THE PROBLEM —
What is the number of lines in the entries that contain the word "content"? Reply with that number only.

=== Begin Enclosure ===

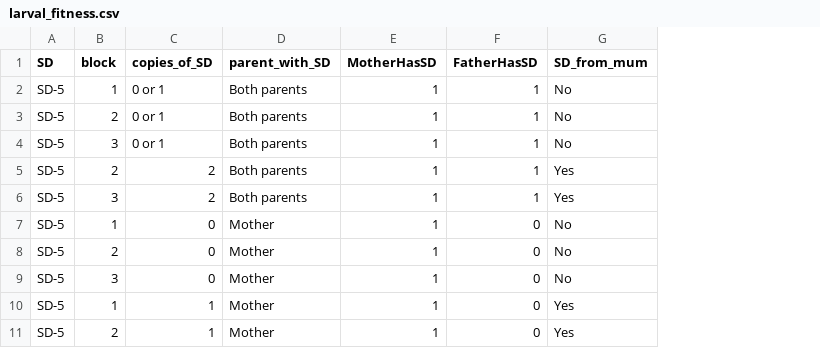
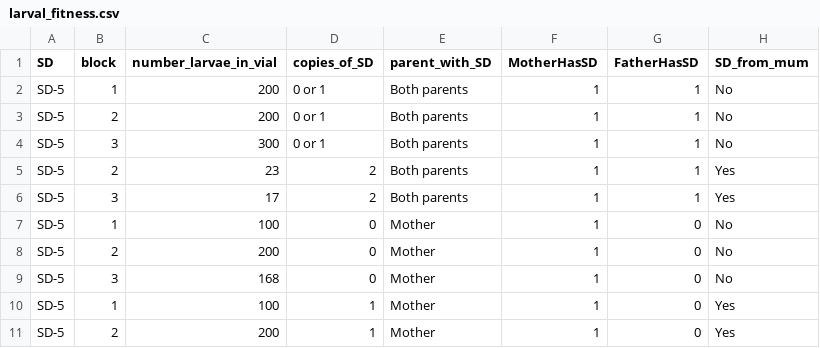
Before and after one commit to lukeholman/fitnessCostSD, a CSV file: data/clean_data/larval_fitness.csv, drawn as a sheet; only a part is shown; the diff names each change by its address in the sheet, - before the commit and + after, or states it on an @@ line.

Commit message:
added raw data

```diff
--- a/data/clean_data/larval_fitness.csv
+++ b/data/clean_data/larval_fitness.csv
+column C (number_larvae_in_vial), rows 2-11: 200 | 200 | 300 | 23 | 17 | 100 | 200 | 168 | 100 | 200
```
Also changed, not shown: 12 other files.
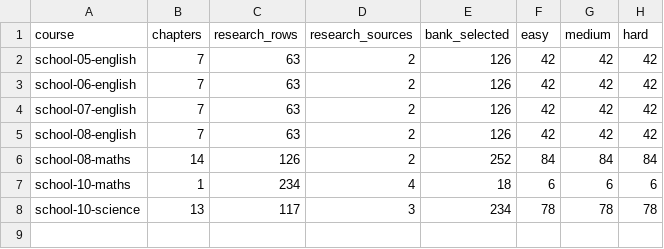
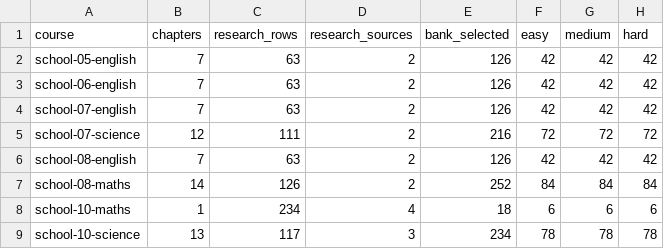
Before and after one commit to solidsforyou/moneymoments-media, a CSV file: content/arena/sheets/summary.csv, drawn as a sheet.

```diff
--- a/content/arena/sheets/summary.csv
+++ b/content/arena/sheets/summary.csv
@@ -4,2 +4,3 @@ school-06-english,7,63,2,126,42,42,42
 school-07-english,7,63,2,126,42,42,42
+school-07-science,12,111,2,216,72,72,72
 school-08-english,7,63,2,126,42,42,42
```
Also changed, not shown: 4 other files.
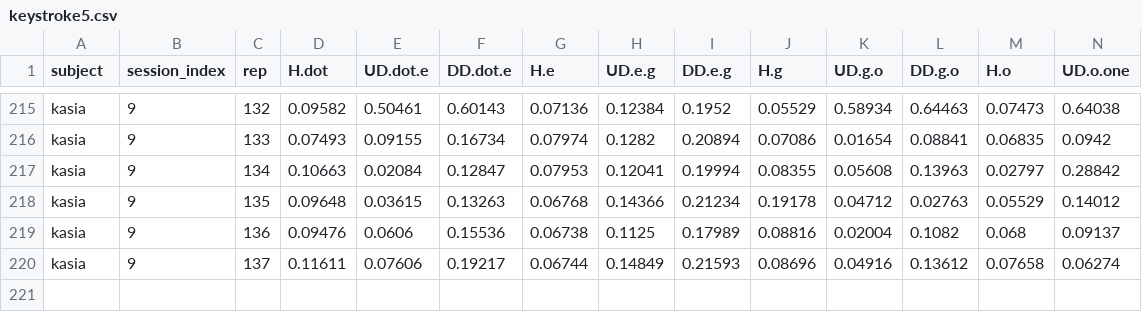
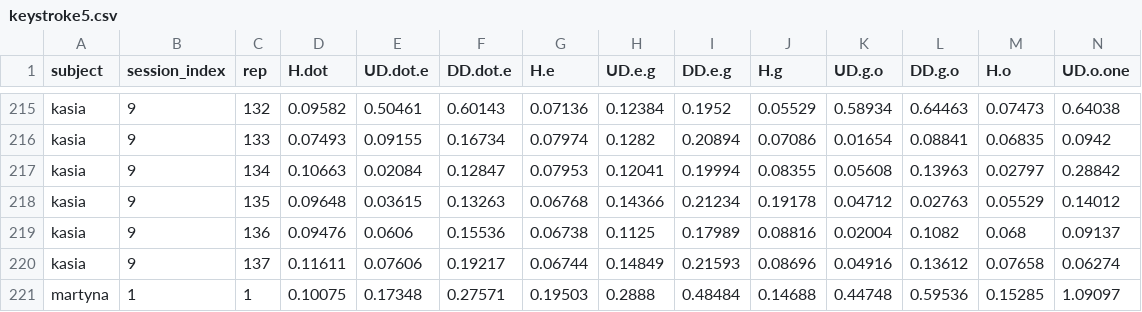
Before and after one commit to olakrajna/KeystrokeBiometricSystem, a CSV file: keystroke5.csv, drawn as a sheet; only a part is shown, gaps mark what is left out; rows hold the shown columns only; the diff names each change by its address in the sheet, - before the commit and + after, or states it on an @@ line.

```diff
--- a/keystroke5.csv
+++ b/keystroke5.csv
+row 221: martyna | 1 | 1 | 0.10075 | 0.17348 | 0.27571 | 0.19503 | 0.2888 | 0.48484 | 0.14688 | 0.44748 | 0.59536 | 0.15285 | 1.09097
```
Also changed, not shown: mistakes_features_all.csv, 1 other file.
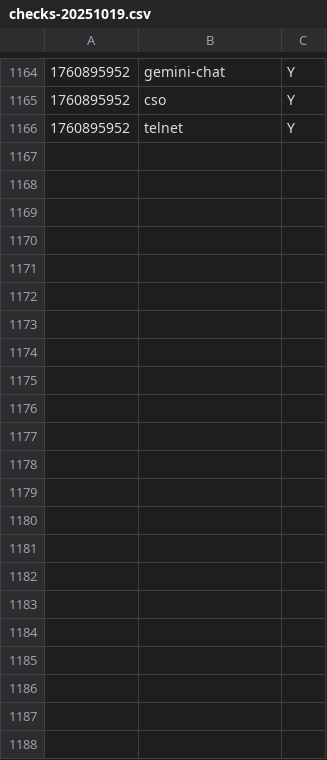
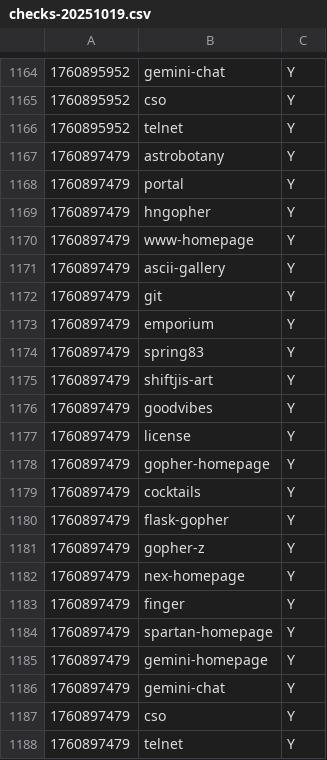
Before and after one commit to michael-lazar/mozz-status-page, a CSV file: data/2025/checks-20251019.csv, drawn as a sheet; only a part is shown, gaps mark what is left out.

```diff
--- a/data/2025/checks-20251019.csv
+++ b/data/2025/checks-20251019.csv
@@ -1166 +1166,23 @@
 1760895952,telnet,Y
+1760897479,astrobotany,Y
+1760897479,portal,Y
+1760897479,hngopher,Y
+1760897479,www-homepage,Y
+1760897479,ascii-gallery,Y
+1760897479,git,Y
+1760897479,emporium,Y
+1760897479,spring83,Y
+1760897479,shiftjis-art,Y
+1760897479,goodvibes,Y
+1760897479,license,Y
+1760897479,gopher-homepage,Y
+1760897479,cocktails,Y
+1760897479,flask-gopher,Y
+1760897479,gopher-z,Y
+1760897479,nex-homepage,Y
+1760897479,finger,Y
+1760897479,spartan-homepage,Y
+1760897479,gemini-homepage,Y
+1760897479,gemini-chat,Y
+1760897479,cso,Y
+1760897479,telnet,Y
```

=== End Enclosure ===

OUTPUT —
3